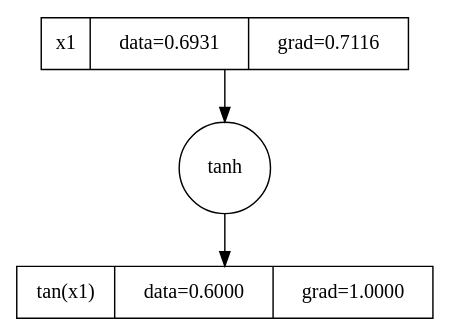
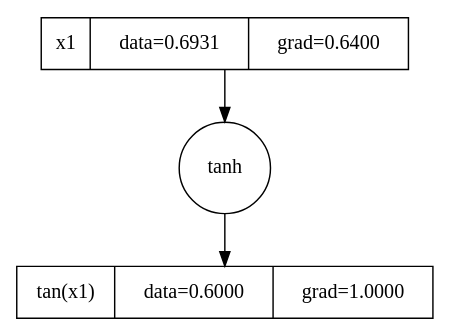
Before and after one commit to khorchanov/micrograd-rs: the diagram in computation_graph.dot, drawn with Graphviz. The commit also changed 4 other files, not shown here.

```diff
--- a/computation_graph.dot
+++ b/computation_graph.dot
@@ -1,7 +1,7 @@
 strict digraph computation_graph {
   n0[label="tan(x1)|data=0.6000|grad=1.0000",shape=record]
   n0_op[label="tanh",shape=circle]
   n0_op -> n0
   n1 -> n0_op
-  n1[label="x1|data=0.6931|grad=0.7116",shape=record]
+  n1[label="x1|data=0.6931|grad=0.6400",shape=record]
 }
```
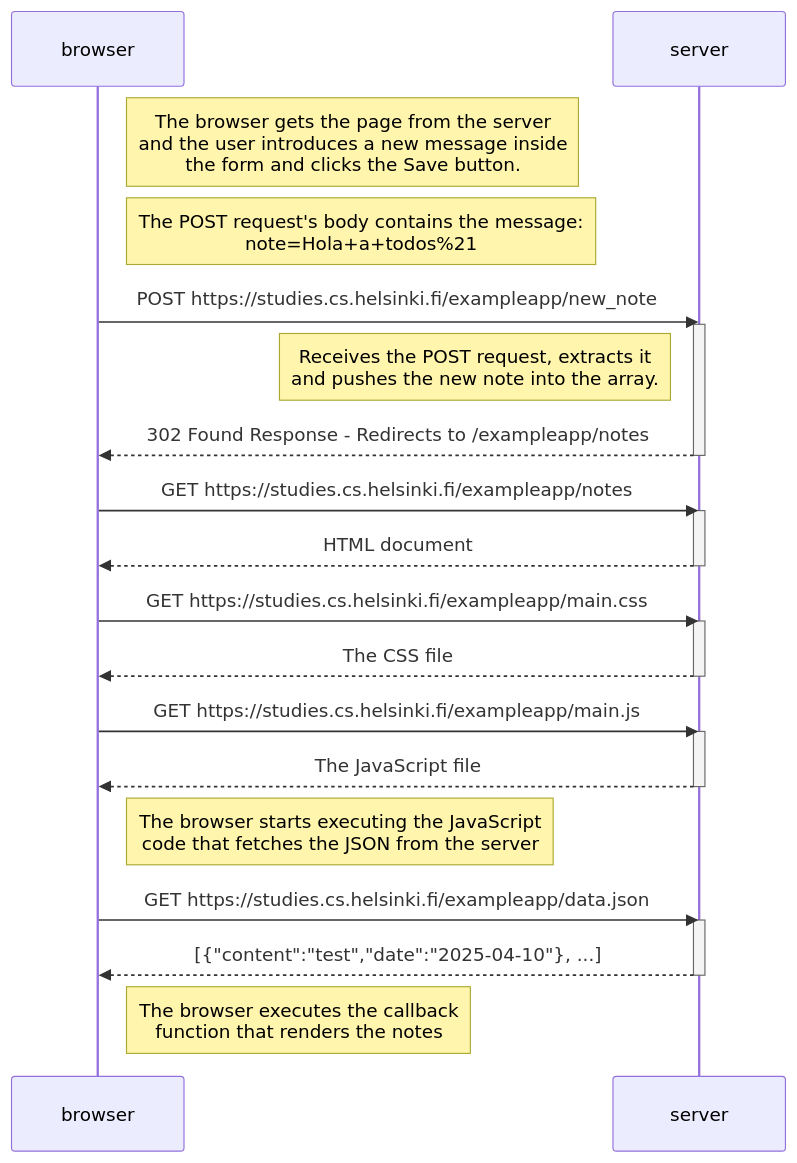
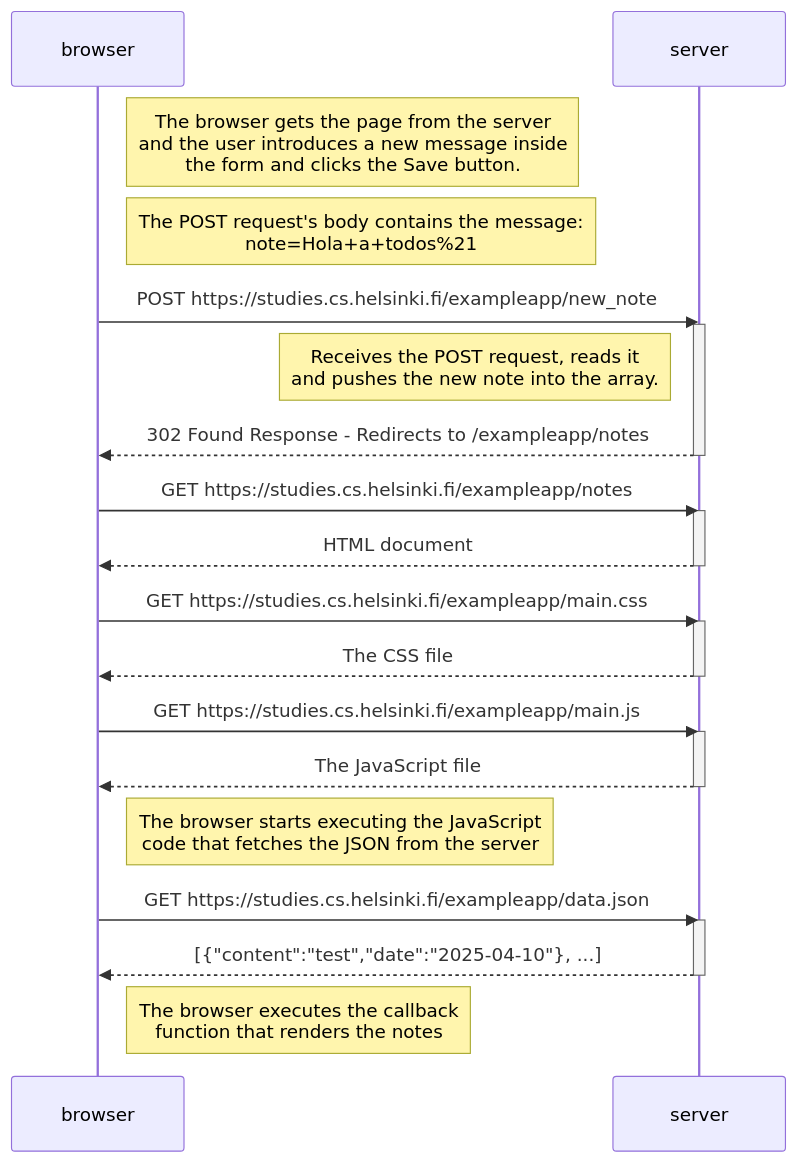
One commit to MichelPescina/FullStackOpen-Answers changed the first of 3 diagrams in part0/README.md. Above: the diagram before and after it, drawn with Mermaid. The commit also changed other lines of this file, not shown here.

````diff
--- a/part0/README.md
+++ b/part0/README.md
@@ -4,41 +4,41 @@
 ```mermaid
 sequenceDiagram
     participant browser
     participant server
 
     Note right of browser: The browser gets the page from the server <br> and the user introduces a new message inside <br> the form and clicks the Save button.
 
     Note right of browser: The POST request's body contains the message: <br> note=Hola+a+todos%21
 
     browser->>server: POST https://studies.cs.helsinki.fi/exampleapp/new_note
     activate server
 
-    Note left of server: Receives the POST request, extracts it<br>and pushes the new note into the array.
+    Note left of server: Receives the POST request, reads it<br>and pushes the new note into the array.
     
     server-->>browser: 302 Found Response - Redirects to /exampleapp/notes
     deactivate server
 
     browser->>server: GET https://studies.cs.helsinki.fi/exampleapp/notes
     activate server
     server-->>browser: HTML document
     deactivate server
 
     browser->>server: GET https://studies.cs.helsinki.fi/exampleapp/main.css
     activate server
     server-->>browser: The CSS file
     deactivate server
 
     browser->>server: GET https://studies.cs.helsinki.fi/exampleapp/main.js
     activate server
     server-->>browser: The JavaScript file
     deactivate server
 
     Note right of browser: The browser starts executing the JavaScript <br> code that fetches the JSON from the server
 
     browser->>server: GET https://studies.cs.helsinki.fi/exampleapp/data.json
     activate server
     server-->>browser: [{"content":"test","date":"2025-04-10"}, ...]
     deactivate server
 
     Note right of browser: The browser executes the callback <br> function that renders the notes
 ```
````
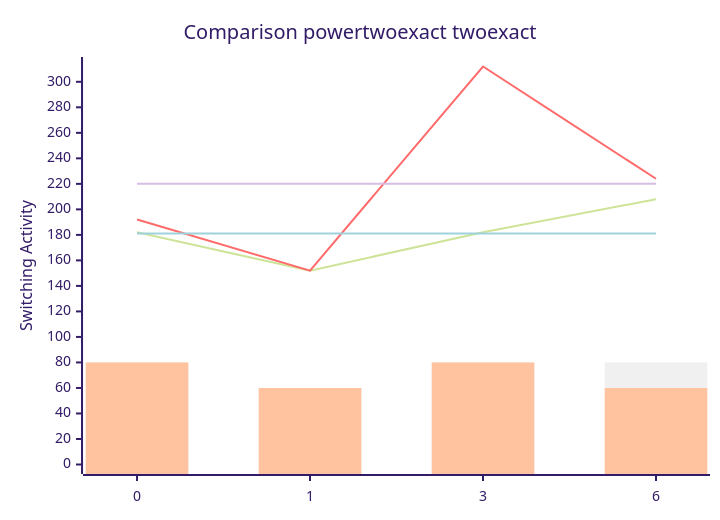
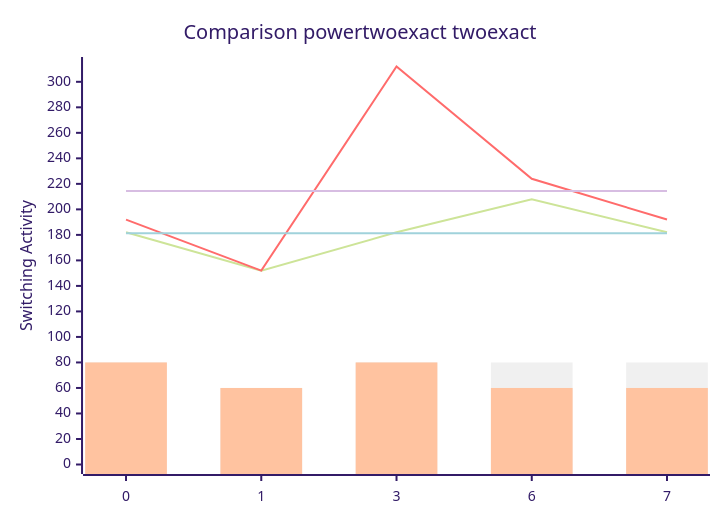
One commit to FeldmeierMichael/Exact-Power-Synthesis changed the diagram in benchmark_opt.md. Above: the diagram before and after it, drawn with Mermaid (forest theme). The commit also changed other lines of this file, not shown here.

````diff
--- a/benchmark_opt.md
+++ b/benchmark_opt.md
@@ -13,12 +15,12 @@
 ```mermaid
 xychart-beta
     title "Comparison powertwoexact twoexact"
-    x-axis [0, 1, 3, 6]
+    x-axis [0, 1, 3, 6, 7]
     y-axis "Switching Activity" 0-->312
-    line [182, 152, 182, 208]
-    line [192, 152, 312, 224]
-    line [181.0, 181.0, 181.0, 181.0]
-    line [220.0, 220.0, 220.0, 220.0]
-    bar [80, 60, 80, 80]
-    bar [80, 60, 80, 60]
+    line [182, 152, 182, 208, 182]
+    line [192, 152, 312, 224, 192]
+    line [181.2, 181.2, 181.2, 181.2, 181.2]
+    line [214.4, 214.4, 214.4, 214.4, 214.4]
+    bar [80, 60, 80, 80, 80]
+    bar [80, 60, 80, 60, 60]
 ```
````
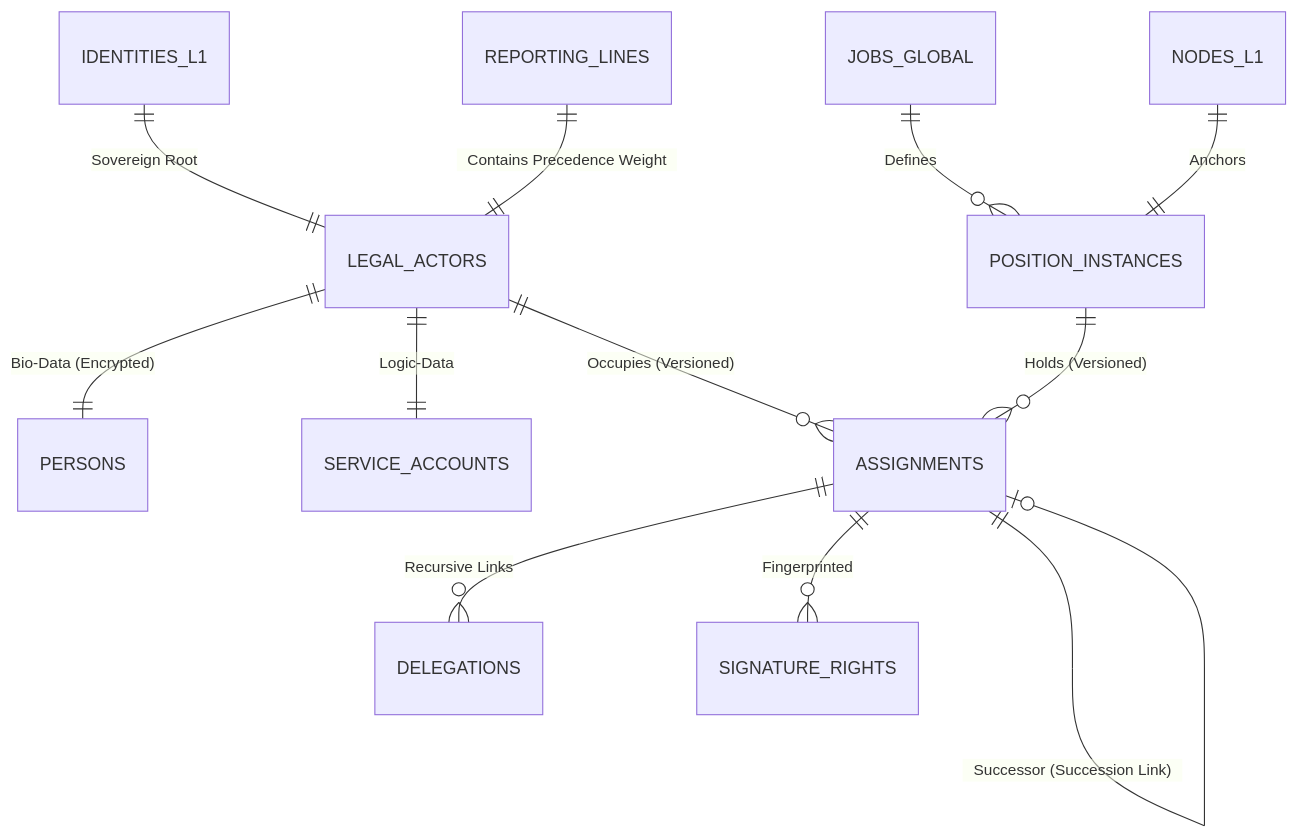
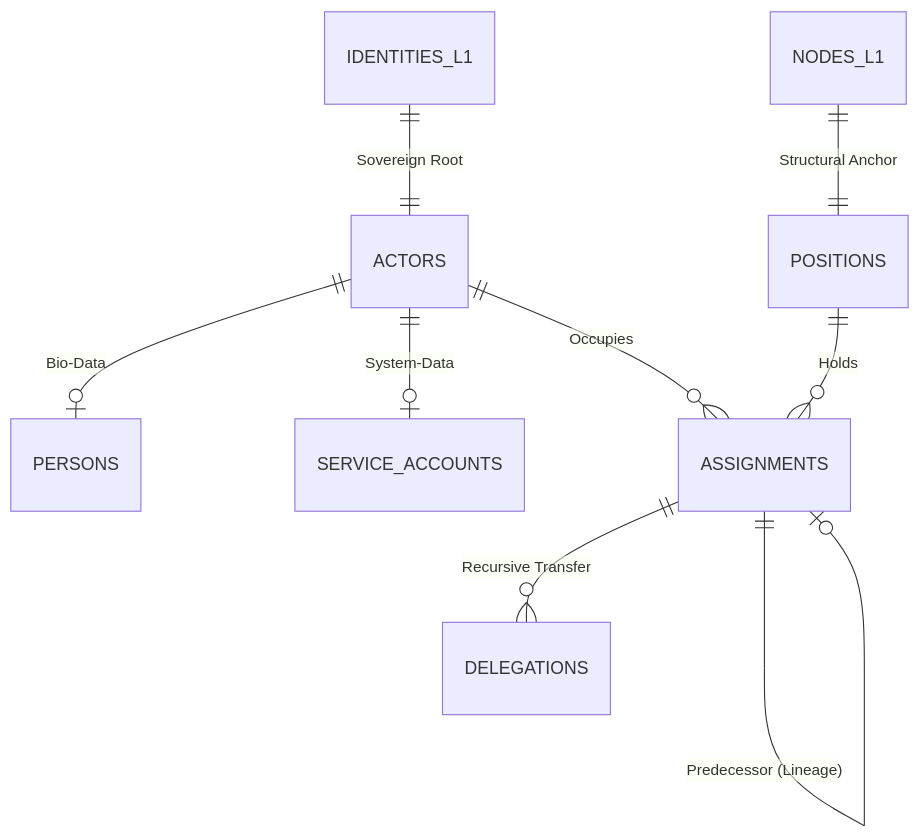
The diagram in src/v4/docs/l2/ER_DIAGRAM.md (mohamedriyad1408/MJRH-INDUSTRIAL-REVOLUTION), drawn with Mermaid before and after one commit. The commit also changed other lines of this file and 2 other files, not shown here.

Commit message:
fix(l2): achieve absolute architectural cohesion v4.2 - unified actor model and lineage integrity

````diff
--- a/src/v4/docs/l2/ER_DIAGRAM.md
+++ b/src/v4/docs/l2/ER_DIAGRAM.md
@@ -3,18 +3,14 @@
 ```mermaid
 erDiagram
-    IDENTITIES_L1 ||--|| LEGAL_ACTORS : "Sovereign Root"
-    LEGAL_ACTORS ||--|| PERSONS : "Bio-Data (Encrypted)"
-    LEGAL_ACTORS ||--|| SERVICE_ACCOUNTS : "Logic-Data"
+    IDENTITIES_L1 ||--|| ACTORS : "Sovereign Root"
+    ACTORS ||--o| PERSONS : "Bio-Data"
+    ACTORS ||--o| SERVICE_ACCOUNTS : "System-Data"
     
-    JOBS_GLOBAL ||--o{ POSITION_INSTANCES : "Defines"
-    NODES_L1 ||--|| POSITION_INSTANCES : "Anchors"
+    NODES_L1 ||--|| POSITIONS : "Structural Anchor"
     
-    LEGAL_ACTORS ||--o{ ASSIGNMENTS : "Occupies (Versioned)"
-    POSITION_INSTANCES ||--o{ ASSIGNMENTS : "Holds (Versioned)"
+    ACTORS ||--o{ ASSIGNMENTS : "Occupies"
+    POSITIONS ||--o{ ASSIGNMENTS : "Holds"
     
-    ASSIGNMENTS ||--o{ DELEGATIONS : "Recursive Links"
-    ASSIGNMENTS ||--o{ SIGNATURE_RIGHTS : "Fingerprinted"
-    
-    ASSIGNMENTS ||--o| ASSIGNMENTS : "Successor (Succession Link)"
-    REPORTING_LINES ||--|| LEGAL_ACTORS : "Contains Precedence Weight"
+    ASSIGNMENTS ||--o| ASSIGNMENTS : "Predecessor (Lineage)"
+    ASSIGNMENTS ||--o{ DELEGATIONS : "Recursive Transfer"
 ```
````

◇ ◇ ◇ ◇ ◇

» Exercise objective
Where a line in the material contains "with", copy that line.

» Solution
Before and after one commit to khorchanov/micrograd-rs: the diagram in computation_graph.dot, drawn with Graphviz. The commit also changed 4 other files, not shown here.
One commit to MichelPescina/FullStackOpen-Answers changed the first of 3 diagrams in part0/README.md. Above: the diagram before and after it, drawn with Mermaid. The commit also changed other lines of this file, not shown here.
One commit to FeldmeierMichael/Exact-Power-Synthesis changed the diagram in benchmark_opt.md. Above: the diagram before and after it, drawn with Mermaid (forest theme). The commit also changed other lines of this file, not shown here.
The diagram in src/v4/docs/l2/ER_DIAGRAM.md (mohamedriyad1408/MJRH-INDUSTRIAL-REVOLUTION), drawn with Mermaid before and after one commit. The commit also changed other lines of this file and 2 other files, not shown here.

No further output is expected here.